Kundhei Nata literally means doll dancing. It is the traditional form of puppet dance in Orissa
. This form of dancing stages only two characters representing Lord Krishna
. Jayadeva is credited with writing the famous play Gita Gobinda in the 12th century. It dealt with the themes related to Krishna-Radha that became very popular in Orissa for dramatic presentation. With time Lord Krishna became the ideal of worship and reached its zenith in the sixteenth century. In is during this time that themes centering on Krishna began influencing not only the theatre but also various branches of art and literature. During this time the popular forms of glove and string puppet traditions of Orissa began adopting different legends related to Krishna. During sixteenth century to nineteenth century many short poems, lyrics and long narrative verse were written that were based on Lord Krishna. These were later used in Puppet dancing.
Performance of Kundhei Nata
Kundhei Nata is performed by two persons, the lead puppeteer and a drummer-cum-puppeteer. These performers do not enact on a stage rather they sit on a mat or on the ground and control the puppets in front of the audience. Sometimes even the drummer holds one of the two puppets and occasionally beats one side of the drum with the hand that holds the puppet. It appears as if the puppet is playing the drum. Singing is the main attraction of Kundhei Nata that inculcates humour. Kuratti, Kuravan (a tribal man), and Muttiyamma (grandmother) are the main characters of the play. In Kundhei Nata men enact the roles of women.
The instrumentalists and vocalists who were also a part of the play take their position in the rear. They are usually seen playing instruments like mridangam, drums and kaimani (small cymbals). They inaugurate the play by singing hymns in praise of Lord Ganesha
and Goddess Saraswati
. After their performances two Kurattis make their entrance and assume the roles of spouses of Lord Vishnu and Lord Shiva

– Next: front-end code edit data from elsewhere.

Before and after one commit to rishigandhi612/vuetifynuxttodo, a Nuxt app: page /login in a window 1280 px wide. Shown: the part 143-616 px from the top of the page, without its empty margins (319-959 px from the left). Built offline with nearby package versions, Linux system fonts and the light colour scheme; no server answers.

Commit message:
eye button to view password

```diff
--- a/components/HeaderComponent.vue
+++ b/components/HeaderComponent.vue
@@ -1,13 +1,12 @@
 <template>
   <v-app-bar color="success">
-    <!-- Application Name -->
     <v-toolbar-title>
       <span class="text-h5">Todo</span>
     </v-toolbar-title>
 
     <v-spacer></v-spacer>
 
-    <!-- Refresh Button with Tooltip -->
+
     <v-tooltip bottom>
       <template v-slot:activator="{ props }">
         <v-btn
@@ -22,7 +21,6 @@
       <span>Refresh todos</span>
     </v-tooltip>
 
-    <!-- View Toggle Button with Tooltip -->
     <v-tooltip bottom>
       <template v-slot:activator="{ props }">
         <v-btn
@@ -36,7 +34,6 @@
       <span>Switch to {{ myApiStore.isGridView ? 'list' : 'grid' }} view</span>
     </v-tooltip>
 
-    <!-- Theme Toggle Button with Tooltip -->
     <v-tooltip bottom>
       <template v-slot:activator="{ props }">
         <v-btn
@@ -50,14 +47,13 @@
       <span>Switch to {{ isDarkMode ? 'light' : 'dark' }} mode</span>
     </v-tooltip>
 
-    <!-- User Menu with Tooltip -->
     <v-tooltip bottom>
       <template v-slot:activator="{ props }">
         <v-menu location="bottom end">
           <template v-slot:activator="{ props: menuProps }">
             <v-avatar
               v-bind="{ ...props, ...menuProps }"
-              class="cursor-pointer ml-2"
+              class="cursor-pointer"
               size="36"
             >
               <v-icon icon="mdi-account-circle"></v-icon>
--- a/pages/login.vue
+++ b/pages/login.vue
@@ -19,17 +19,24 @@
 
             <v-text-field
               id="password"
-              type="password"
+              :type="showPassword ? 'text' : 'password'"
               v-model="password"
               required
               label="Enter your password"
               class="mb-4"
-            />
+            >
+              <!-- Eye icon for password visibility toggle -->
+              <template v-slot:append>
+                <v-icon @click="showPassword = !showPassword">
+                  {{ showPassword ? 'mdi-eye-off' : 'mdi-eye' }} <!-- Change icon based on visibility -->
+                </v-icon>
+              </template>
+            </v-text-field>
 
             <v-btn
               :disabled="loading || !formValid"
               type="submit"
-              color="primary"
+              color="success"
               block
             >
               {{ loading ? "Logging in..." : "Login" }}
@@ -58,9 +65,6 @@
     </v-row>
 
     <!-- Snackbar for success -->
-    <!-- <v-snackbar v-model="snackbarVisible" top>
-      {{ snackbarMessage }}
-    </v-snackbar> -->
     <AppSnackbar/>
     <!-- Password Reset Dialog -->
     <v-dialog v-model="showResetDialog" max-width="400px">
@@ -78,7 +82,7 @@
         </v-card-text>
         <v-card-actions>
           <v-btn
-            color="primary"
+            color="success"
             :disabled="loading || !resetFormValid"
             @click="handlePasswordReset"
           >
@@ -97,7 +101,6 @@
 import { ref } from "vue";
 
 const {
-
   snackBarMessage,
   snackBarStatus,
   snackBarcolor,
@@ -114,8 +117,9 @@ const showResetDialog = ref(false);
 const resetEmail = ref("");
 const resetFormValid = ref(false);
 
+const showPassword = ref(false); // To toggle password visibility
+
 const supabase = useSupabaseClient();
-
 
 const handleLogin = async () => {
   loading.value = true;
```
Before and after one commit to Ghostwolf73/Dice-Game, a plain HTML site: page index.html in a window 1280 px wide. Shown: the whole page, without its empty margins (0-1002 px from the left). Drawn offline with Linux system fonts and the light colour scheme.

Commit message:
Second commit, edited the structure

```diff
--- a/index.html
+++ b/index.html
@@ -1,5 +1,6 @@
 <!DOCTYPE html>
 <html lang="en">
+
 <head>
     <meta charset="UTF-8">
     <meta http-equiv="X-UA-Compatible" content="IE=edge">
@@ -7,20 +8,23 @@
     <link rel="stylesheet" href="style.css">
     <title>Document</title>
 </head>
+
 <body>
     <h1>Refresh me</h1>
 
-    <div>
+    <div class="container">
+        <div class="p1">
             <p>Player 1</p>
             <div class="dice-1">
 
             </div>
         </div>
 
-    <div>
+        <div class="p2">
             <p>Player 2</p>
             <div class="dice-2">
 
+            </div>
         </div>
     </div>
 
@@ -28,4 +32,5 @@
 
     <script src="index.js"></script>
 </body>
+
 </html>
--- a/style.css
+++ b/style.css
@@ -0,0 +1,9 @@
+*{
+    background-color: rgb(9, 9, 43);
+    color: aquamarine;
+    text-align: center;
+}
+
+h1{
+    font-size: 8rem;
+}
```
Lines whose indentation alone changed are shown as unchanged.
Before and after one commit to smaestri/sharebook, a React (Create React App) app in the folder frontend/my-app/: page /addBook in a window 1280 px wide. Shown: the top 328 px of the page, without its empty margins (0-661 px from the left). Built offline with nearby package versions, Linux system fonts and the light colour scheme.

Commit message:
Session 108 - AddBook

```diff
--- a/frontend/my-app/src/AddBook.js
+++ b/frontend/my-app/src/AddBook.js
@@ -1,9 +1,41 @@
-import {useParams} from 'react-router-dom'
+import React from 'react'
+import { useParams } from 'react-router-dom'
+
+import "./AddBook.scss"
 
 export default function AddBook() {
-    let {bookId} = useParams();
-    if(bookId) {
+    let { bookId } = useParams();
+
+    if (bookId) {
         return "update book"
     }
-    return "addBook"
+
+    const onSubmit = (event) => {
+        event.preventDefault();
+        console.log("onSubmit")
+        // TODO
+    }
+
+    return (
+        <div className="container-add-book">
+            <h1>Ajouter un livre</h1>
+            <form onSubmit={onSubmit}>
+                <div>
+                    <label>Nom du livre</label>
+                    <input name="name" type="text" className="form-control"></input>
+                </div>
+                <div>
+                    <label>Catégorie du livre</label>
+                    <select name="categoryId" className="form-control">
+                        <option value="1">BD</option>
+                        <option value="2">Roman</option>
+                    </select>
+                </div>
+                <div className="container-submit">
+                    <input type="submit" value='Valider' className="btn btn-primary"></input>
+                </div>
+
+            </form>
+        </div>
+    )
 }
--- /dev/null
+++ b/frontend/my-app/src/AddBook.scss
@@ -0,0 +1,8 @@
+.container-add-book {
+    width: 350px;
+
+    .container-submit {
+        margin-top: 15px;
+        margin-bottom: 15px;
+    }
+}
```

. They then enact various gestures of wordy fights through different forms of singing and dancing. During their arguments they find fault with each other's husbands. In the concluding session a third Kuratti pretending to be Goddess Saraswati approaches for their rescue and then makes a comprises between the earlier two Kuratti. Later a Kuravan makes his entrance and displays many acrobatic acts that include rope dancing and musical plays. As a final act his old mother dances thus providing wholesome entertainment to the audience.